*TASK DIRECTIONS:*
Go through the entries below line by line and count those containing "from"; the answer is that count alone.

[[ EXERCISE INPUTS open ]]

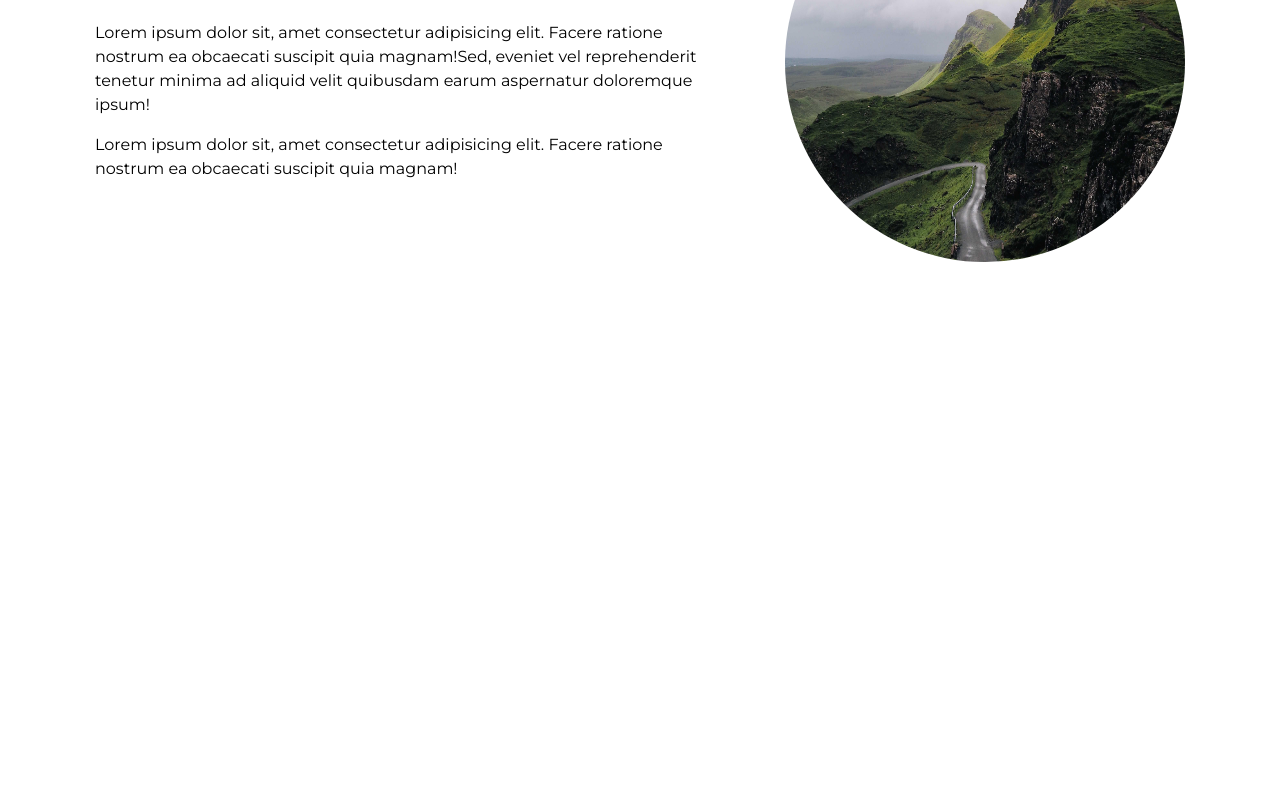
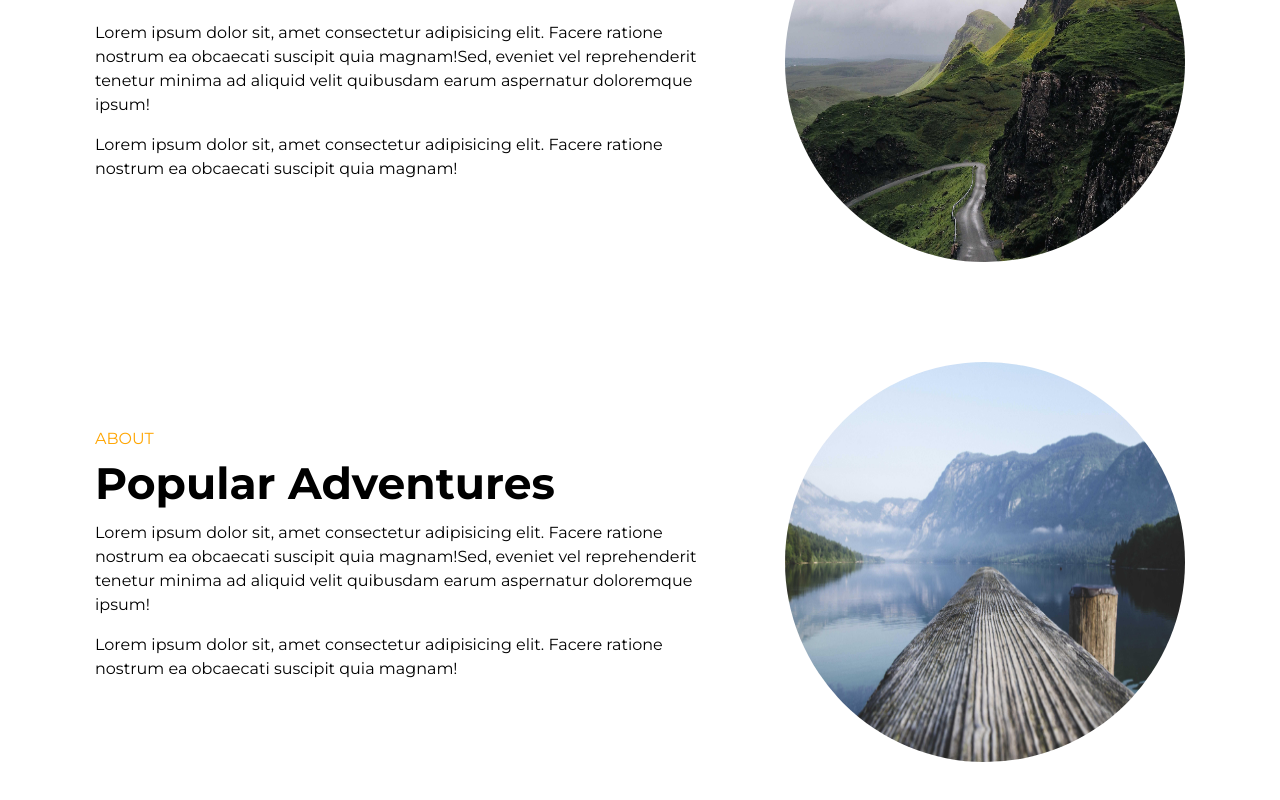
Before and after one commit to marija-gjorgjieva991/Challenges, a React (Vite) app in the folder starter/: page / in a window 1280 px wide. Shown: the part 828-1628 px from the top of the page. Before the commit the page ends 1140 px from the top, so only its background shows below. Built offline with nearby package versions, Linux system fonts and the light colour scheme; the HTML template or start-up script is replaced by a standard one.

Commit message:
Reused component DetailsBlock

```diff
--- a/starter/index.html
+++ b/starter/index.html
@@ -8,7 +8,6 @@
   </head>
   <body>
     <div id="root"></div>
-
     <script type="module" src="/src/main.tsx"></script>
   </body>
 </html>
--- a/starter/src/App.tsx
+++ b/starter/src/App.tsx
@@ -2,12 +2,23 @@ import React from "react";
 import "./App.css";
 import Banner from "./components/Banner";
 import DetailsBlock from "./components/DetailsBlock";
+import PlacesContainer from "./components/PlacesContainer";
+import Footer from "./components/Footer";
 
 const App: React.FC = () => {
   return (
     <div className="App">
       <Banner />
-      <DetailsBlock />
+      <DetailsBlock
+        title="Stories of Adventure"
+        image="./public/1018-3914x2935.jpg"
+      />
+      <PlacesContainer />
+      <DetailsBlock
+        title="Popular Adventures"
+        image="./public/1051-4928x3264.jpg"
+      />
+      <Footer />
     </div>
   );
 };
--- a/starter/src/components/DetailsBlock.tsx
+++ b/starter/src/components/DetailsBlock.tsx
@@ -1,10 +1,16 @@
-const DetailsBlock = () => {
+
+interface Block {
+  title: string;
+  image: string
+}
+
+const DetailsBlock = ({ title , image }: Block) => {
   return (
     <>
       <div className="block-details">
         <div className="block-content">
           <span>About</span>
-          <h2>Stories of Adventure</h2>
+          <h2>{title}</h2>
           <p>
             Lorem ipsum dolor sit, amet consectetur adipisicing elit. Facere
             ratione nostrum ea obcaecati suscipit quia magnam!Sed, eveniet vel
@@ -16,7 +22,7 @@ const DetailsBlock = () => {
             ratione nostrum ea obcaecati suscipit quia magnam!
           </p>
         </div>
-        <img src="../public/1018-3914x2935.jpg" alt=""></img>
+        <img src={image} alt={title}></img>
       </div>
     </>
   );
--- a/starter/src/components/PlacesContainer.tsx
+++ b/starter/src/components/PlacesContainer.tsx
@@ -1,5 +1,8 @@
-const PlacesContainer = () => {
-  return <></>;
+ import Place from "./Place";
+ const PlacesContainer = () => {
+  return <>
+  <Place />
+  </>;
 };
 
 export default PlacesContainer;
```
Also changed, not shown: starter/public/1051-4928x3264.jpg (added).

[[ EXERCISE INPUTS closed ]]
[[ EXERCISE INPUTS open ]]

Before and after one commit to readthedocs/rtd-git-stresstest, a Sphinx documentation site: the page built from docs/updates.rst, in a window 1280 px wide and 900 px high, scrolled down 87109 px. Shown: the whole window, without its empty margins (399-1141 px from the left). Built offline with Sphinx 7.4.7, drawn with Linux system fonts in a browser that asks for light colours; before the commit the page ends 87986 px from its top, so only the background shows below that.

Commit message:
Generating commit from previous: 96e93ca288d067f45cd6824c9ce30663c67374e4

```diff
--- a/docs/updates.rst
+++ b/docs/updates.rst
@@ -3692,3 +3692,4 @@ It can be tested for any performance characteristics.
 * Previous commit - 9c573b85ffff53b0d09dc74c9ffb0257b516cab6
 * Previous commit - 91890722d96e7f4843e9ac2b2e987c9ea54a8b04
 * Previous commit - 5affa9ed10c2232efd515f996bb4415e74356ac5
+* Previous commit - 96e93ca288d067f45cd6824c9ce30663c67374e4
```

[[ EXERCISE INPUTS closed ]]

*WRITTEN RESPONSE:*
9